§ **WORK INSTRUCTION**
Print the first line of the data below and every one after it, through the line containing "update readme", exactly as written.
INFORMATION SUPPLIED Start Marker
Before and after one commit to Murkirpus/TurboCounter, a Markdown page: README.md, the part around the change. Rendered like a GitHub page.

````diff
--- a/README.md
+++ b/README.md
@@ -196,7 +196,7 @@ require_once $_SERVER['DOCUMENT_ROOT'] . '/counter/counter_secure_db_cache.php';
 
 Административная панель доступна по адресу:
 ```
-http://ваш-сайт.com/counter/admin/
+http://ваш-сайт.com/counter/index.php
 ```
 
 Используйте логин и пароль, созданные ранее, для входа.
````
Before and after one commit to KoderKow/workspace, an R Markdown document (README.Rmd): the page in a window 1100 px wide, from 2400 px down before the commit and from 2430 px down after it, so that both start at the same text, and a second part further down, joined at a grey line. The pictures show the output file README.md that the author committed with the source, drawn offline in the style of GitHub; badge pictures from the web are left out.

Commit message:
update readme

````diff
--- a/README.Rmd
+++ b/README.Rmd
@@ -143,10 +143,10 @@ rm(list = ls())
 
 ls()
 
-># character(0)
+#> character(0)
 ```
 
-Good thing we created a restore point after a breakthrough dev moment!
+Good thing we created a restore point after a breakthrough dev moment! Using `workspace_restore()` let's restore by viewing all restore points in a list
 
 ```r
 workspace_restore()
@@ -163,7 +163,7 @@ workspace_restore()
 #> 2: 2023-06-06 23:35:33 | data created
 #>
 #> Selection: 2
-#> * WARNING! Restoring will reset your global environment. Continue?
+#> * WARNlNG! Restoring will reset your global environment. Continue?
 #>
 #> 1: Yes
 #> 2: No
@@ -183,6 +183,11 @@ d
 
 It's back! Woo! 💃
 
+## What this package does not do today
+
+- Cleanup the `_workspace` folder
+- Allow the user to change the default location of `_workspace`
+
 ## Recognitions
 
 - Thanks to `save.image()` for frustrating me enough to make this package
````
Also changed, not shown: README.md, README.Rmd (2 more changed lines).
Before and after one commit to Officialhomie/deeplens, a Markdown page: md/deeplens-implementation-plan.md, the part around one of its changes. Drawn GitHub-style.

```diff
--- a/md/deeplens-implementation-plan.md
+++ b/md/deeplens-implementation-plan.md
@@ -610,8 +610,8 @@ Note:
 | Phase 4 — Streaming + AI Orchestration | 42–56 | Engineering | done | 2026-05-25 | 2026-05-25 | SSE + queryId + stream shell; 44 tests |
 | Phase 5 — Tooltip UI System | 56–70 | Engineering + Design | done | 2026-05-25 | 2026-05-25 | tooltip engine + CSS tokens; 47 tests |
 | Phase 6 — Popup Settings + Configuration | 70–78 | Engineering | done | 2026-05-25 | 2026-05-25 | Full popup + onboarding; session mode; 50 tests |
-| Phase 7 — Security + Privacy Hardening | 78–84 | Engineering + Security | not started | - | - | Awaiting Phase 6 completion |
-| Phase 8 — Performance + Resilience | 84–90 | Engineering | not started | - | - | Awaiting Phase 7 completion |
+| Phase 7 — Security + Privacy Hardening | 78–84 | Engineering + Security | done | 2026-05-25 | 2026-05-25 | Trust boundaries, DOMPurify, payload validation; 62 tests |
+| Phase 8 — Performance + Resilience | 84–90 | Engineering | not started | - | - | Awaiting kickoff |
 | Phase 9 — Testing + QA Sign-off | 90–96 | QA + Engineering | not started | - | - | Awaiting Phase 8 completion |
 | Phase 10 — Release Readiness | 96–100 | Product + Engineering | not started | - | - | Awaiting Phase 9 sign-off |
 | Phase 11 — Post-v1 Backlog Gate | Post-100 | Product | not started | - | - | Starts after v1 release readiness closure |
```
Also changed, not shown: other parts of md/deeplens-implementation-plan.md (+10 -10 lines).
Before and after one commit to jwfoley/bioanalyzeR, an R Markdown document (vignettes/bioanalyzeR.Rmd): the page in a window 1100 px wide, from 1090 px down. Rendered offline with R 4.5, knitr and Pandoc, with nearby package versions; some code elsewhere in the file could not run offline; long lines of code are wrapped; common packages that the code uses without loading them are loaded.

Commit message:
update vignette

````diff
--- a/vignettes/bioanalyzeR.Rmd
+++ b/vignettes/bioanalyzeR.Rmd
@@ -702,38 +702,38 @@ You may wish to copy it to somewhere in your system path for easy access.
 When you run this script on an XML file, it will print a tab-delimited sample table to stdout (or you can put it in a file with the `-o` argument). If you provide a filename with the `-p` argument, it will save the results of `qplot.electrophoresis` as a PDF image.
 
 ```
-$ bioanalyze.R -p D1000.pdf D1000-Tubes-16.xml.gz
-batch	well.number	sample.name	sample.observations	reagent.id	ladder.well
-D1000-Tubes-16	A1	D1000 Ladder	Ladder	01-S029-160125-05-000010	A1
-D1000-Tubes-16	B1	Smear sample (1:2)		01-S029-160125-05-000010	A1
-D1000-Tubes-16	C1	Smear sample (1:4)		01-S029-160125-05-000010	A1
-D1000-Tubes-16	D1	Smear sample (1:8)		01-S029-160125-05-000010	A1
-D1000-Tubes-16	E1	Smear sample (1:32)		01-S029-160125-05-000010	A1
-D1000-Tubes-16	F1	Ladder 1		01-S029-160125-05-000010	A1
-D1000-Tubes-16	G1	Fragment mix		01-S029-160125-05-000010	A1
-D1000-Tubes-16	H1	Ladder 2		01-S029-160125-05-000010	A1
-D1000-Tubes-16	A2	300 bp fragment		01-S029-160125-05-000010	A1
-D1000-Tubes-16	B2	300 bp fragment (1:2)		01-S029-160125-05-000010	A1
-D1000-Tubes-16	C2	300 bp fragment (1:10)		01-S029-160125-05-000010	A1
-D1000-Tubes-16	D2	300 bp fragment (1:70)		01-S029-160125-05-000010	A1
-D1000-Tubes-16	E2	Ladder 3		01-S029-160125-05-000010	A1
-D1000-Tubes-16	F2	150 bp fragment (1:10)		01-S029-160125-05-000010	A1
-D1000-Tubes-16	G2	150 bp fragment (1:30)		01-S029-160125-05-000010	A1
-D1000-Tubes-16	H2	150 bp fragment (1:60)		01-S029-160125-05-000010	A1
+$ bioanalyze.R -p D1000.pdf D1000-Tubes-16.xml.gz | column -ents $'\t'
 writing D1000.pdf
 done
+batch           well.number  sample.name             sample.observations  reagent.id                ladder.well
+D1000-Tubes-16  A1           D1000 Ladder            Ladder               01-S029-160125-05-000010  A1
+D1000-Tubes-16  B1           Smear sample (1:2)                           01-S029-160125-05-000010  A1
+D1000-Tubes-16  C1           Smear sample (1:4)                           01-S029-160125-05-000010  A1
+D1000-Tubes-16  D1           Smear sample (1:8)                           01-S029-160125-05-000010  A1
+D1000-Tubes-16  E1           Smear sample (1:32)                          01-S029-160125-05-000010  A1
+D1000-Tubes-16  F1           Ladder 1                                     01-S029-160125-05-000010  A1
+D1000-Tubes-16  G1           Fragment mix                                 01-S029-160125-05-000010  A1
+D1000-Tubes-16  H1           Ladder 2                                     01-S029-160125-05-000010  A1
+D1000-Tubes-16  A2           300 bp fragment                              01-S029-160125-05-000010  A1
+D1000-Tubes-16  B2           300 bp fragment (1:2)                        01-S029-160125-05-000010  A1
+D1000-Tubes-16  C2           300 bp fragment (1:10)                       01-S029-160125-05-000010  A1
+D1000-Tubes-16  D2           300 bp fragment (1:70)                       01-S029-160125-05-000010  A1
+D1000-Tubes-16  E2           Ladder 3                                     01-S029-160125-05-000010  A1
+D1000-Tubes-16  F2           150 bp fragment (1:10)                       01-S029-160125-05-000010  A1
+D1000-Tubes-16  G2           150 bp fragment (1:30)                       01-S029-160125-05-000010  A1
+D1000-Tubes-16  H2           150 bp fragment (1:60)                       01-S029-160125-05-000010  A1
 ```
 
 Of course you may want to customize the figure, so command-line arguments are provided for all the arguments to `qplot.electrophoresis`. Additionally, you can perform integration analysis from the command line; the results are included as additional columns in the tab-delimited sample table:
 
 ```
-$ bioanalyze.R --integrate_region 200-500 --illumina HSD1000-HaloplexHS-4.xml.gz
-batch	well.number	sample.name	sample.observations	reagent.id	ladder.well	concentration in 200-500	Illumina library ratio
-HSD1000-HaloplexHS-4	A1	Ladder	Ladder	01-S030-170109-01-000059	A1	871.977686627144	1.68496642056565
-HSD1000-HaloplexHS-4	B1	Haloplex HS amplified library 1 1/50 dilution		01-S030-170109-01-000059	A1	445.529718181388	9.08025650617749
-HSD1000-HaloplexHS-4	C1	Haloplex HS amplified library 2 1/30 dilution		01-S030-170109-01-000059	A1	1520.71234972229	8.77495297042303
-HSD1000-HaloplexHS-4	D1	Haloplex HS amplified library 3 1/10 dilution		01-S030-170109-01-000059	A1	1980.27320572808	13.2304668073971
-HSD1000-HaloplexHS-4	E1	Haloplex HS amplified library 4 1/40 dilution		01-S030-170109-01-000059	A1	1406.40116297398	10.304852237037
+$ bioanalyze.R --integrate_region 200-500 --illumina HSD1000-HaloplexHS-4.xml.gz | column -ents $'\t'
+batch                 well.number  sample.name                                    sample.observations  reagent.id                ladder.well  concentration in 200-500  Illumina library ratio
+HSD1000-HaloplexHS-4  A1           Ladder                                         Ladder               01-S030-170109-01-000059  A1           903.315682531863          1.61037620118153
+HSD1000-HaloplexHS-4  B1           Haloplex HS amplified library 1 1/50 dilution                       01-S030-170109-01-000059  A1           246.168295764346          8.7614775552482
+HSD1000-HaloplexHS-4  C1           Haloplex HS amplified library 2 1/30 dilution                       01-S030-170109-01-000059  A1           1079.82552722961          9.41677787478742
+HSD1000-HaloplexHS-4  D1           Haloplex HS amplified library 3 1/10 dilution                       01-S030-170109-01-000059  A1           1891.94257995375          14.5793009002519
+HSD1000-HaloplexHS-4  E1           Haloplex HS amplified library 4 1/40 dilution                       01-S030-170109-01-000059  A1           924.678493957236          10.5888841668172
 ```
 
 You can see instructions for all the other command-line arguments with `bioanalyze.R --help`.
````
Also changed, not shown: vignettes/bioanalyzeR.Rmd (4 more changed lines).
INFORMATION SUPPLIED End Marker
§ **EXERCISE RESULT**
Before and after one commit to Murkirpus/TurboCounter, a Markdown page: README.md, the part around the change. Rendered like a GitHub page.

````diff
--- a/README.md
+++ b/README.md
@@ -196,7 +196,7 @@ require_once $_SERVER['DOCUMENT_ROOT'] . '/counter/counter_secure_db_cache.php';
 
 Административная панель доступна по адресу:
 ```
-http://ваш-сайт.com/counter/admin/
+http://ваш-сайт.com/counter/index.php
 ```
 
 Используйте логин и пароль, созданные ранее, для входа.
````
Before and after one commit to KoderKow/workspace, an R Markdown document (README.Rmd): the page in a window 1100 px wide, from 2400 px down before the commit and from 2430 px down after it, so that both start at the same text, and a second part further down, joined at a grey line. The pictures show the output file README.md that the author committed with the source, drawn offline in the style of GitHub; badge pictures from the web are left out.

Commit message:
update readme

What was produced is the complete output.